by Dan Mason, NJCM Shared Services Coordinator
Successful shared services come in many shapes and sizes, This article will share with you some of the stories of your sister cities so that you may consider these and others like them for you and your neighbors.
Every situation is unique; every sample listed here may not be successful in your case, However, with a positive attitude, willingness to compromise and be flexible, you could adapt many of these concepts to your home town.
Shared Gasoline Facility
Bridgewater Township taxpayers will save about $230,000 this year as a result of a gas pump sharing arrangement between the New Jersey Department of Transportation (DOT), the Township of Bridgewater and the Bridgewater-Raritan Board of Education. Bridgewater Mayor, James T. Dowden, who is also NJCMs President, said the bulk of the savings would result from the fact that the Township and School District will not have to replace their underground storage tanks at a cost of about $100,000 each. In addition, there will be approximately a $30,000 a year savings since the Township and School District will save an average of 15 cents per gallon by purchasing their gas from the State.
Under this arrangement, the DOT will provide gas and diesel fuel to vehicles owned and operated by the Township and Board. The fuel will be dispensed from the DOT s building maintenance facility, which is adjacent to the Township s municipal complex, “This agreement is in accord with efforts we ve been making to combine government services to produce greater efficiency.” Mayor Dowden said. “It will eliminate the need for all three agencies to have under- ground storage tanks and environmental insurance, or to make separate fuel purchases.”
Joint Court System
The North Hunterdon Municipal Court, established over 30 years ago, serves 7 municipalities in Hunterdon County with 1 judge, 1 prosecutor, 1 courtroom, 1 court administrator and only 3 other employees. According to Court Administrator Robin Home,” this shared court system is very efficient, cost effective and convenient to all.” With a combined population of approximately 30,000, Clinton Township, Clinton Town, Franklin Township, Lebanon, Tewksbury, Glen Gardner and Califon, budget a total of only $320,000 for this entire operation. Due to its smooth operation, the North Hunterdon Court has been selected to be one of the first to use the State s computerized, automated traffic system. This results in only 1 computer system servicing 7 towns.
Although the Borough of Princeton and the Township of Princeton have numerous shared services between them, they recently saved $90,000 by using only 1 salt storage facility instead of 2. Likewise, the $200,000 cost for a new tub grinder was shared between 3 municipalities, the 2 Princetons and neighboring Lawrence Township. Not only does this equipment allow for the continuation of services at lower costs, it also allows for more services to the residents, including collection of branches, hedge clippings, etc., as well as supplying compost material to the residents.
The Township of Readington and the Borough of Lebanon have an interlocal services agreement whereby Readington s Municipal Engineer is contracted to supply engineering services to the Lebanon Borough Sewage Authority. Furthermore, this contract calls for Readington s Public Works employees to maintain the gravity feed collection system.

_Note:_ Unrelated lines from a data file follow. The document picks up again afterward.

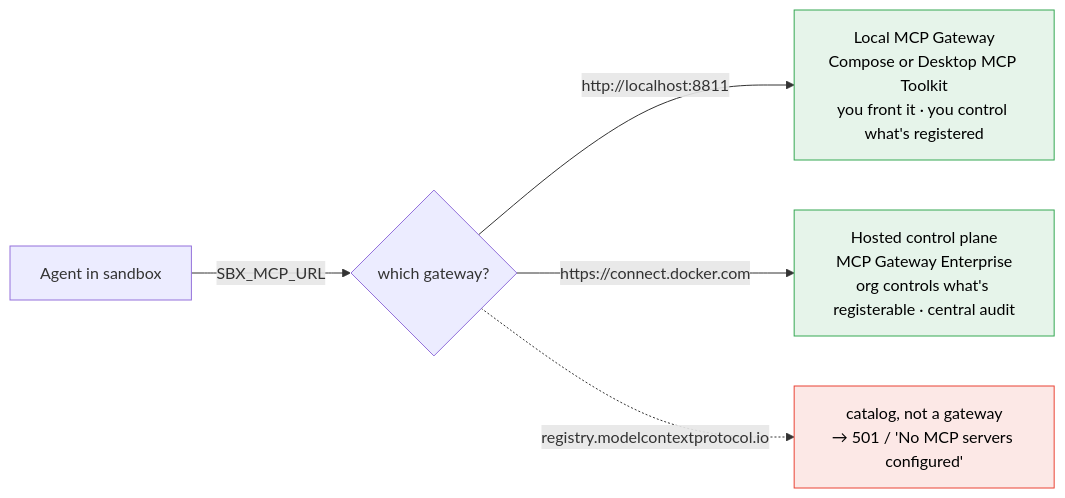
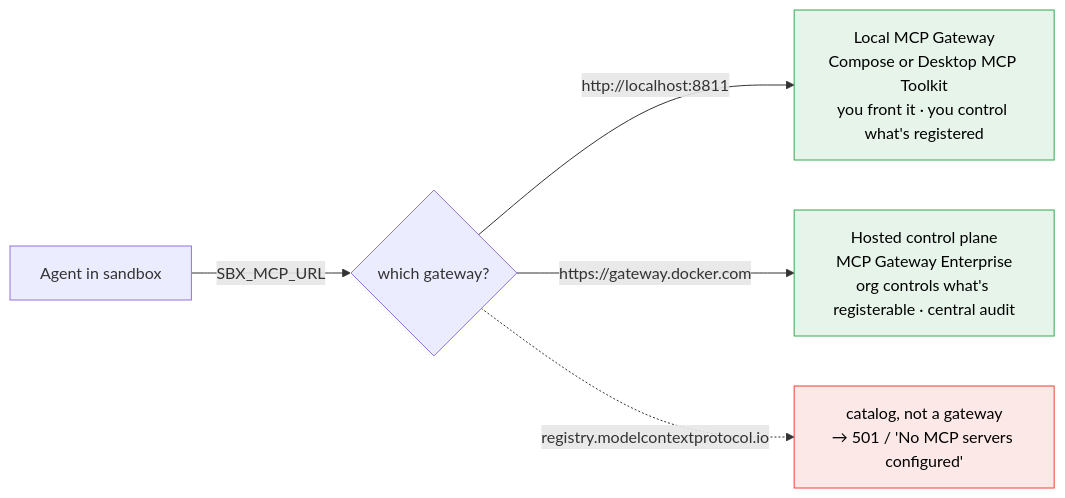
One commit to ajeetraina/labspace-ai-governance changed the third of 3 diagrams in labspace/assets/architecture.md. Above: the diagram before and after it, drawn with Mermaid. The commit also changed other lines of this file and 2 other files, not shown here.

First line of the commit message:
Rename hosted MCP gateway connect.docker.com -> gateway.docker.com

````diff
--- a/labspace/assets/architecture.md
+++ b/labspace/assets/architecture.md
@@ -153,12 +153,12 @@
 ```mermaid
 flowchart LR
     A["Agent in sandbox"] -- SBX_MCP_URL --> CHOICE{"which gateway?"}
     CHOICE -- "http://localhost:8811" --> LOCAL["Local MCP Gateway<br/>Compose or Desktop MCP Toolkit<br/>you front it · you control what's registered"]
-    CHOICE -- "https://connect.docker.com" --> HOSTED["Hosted control plane<br/>MCP Gateway Enterprise<br/>org controls what's registerable · central audit"]
+    CHOICE -- "https://gateway.docker.com" --> HOSTED["Hosted control plane<br/>MCP Gateway Enterprise<br/>org controls what's registerable · central audit"]
     CHOICE -. "registry.modelcontextprotocol.io" .-> BAD["catalog, not a gateway<br/>→ 501 / 'No MCP servers configured'"]
 
     classDef good fill:#e6f4ea,stroke:#34a853,color:#000
     classDef bad fill:#fce8e6,stroke:#ea4335,color:#000
     class LOCAL,HOSTED good
     class BAD bad
 ```
````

With the recent decline in activity in the construction industry, many towns have been able to combine their various building, plumbing. electrical and fire inspectors with neighboring municipalities, either through multiple part-time positions or by sharing 1 full-time inspector among several communities.

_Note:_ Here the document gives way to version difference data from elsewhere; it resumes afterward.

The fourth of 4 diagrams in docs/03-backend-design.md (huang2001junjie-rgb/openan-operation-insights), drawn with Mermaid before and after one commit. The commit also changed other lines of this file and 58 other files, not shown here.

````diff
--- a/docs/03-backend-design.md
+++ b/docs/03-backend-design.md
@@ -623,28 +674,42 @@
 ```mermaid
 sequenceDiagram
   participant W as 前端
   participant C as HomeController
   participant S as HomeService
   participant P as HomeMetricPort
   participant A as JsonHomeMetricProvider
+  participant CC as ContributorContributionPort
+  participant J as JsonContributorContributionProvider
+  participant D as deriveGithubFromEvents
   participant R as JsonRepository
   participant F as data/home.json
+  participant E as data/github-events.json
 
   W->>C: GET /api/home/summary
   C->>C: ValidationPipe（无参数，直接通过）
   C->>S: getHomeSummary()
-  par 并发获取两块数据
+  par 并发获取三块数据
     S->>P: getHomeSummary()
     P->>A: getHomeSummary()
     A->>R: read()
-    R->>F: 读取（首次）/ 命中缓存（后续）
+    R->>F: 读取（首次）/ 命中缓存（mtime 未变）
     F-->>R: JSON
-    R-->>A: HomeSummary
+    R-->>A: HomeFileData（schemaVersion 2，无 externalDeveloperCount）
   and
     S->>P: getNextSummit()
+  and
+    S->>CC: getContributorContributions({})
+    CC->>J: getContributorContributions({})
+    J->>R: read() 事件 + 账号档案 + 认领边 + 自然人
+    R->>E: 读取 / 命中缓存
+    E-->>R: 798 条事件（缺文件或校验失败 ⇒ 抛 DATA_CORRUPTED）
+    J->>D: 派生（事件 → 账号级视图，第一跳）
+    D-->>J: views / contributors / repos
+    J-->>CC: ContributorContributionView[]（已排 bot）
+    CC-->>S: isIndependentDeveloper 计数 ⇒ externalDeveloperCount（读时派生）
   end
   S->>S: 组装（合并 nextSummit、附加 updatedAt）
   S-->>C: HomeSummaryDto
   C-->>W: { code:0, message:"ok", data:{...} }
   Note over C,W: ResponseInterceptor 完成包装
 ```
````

Although the State is considering taking over the responsibility of the Local Assistance Boards, 3 South Jersey communities are looking to the future when one of their welfare directors retires. They will combine positions if the State s plans fall through.

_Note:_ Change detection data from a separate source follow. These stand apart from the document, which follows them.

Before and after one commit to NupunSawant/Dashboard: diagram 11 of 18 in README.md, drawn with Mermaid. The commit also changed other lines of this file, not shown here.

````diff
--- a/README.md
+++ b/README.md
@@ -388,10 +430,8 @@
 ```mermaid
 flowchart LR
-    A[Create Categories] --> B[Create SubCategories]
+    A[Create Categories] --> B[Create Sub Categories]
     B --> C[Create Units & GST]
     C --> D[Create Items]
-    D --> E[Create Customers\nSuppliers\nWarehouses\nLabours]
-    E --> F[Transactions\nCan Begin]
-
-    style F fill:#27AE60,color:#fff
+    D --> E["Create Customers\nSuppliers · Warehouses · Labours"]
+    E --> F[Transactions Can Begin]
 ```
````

Joint Insurance Fund (JIF)…plus!
The Bergen County Joint Insurance Fund, the first and still the largest in the State with 36 member towns, is one of the many such funds that has saved millions of dollars in insurance premium costs for NJ municipalities since 1985 when the legislature first allowed JIFs to be formed. In addition, this JIF now also handles all required “Right to Know” training for all member towns.
- When contemplating construction of a new building, consider using part of one already in existence in a neighboring municipality or plan to build a new shared facility together.
- Take full advantage of the ever changing and improving technology in all operations of municipal government, especially computers and high-speed communication (laptops, smart phones). Be creative when planning for updating of equipment or introducing a new service.
- Although everyone dislikes the terms “layoffs” or “reductions in force” (RlFs) the reality is municipal work forces are in a constant state of change, due to retirements, promotions, transfers or employees simply “quitting” to take a new position elsewhere. With good communication between both elected and appointed officials from neighboring municipalities, planning for these future “eventualities” could become an ideal opportunity for a shared service, without the concerns that sometimes affect current employees.
These are only a few of the many hundreds of existing shared services between most of New Jersey s 567 municipalities and other governmental agencies. As the recently appointed Shared Services Coordinator for NJCM. I have been meeting with Legislators to help change existing laws to facilitate even more new and expanded shared services, If you would like to share your municipality s positive experiences, or possible pitfalls to avoid, please contact me so that it can be included in future articles or in my presentations throughout the State to county and area Mayors groups.